What do UVM students listen to during sex?

Sarah Robinson, Staff Writer

“There was the time I was dry humped to Simon & Garfunkel’s ‘Sound of Silence,’” first-year Garet Ewing said.

Putting on some tunes to set the mood can make or break an intimate situation.

The emergence of music streaming platforms such as Spotify and Apple Music have increased the number of ways to get it on without a lapse in sound. Here are some of UVM students’ go-tos for bumping uglies.

Variety is key when choosing your playlist, first-year Izzy Suarez said. Suarez named the artist King Krule as one of her favorites.

“Something about that pseudo-anger kinda gets you in the flow of things, you know?” she said.

Sharing musical interests with her significant other puts the both of them in the mood to hook up, Suarez said. Chicago rapper Chief Keef is one such artist that her and her boyfriend both enjoy, Suarez said.

Specifically, the artists summer 2017 release, “Thot Breaker,” an album of love songs.

The artist is not only fun and exciting to listen to, she said, but the fact that they can enjoy the music together deepens their physical and emotional connection. Suarez said that their shared interest makes her think, “I want to make sweet love to my significant other.”

Like many other Spotify users, Sophomore Thomas Rattigan, made a playlist for his intimate moments. He titled it “Dancing Under the Moon.”

The name is inspired by Rattigan’s favorite track of the bunch, Van Morrison’s “Moon Dance,” he said.

“It just makes me feel super jazzy, like jazzed up,” Rattigan said said. “Van Morrison just makes it so fun and sexy, it’s funny and always makes me feel so good.

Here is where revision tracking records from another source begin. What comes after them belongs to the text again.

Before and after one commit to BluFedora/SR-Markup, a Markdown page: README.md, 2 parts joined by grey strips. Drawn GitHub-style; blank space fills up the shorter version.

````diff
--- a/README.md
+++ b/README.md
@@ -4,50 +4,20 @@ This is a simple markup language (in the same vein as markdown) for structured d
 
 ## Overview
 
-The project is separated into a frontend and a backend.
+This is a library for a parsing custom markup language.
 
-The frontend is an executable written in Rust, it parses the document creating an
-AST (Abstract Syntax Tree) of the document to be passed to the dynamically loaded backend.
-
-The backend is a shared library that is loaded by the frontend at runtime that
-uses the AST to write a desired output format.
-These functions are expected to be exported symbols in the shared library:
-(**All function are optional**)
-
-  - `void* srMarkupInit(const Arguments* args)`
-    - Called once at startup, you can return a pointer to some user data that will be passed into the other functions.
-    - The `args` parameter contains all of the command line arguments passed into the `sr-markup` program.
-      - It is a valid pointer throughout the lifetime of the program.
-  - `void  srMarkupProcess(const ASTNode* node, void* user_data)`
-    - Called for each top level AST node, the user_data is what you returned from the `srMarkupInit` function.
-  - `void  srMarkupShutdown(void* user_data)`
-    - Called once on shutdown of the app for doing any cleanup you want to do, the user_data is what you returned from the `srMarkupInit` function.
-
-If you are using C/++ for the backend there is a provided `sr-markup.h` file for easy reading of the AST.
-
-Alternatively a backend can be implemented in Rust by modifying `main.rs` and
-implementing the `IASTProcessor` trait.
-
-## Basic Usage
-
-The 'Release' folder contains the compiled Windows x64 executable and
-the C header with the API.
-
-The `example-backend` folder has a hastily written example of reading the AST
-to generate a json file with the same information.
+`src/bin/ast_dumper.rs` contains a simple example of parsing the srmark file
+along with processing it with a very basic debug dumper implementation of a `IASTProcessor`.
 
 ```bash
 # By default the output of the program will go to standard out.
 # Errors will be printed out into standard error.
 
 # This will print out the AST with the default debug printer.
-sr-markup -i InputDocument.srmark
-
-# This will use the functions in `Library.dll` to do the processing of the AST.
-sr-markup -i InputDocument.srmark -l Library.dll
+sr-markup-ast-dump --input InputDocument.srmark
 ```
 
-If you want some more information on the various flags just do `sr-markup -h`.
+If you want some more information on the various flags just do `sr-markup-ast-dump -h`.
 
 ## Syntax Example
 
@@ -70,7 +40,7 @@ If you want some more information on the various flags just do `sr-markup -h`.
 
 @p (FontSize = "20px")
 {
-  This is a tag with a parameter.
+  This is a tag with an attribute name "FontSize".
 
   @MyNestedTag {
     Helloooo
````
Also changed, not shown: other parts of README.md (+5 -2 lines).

It’s like goofy sexy, which I think is the best kind.”

Sophomore Elise Albertini’s favorite artists to hook up to are the ones she said she respects the most: Pink Floyd, Led Zeppelin, David Bowie and Foxygen.

“They just set a relaxing and comforting vibe so no matter what song comes on I can rock with it,” she said. “Bowie is eclectic, Led Zep is passionate, Floyd is a personal favorite and Foxygen is just super fun music.”

The consensus is that it truly doesn’t matter what is playing in the background, as long as you’re comfortable.

While the occasional less-than-sexy Simon & Garfunkel song could strike at any moment, your intimate time should be focused on enjoying yourself, not what’s playing on the radio. That being said, music is often an insight into the most intimate thoughts of an artist, so why not share your most intimate moments with them, too?

To listen to Thomas Rattigan’s Dancing Under the Moon Playlist, go to https://open.spotify.com/user/1256439530/playlist/1yhaFTtyOUvSxR8VG7hu7e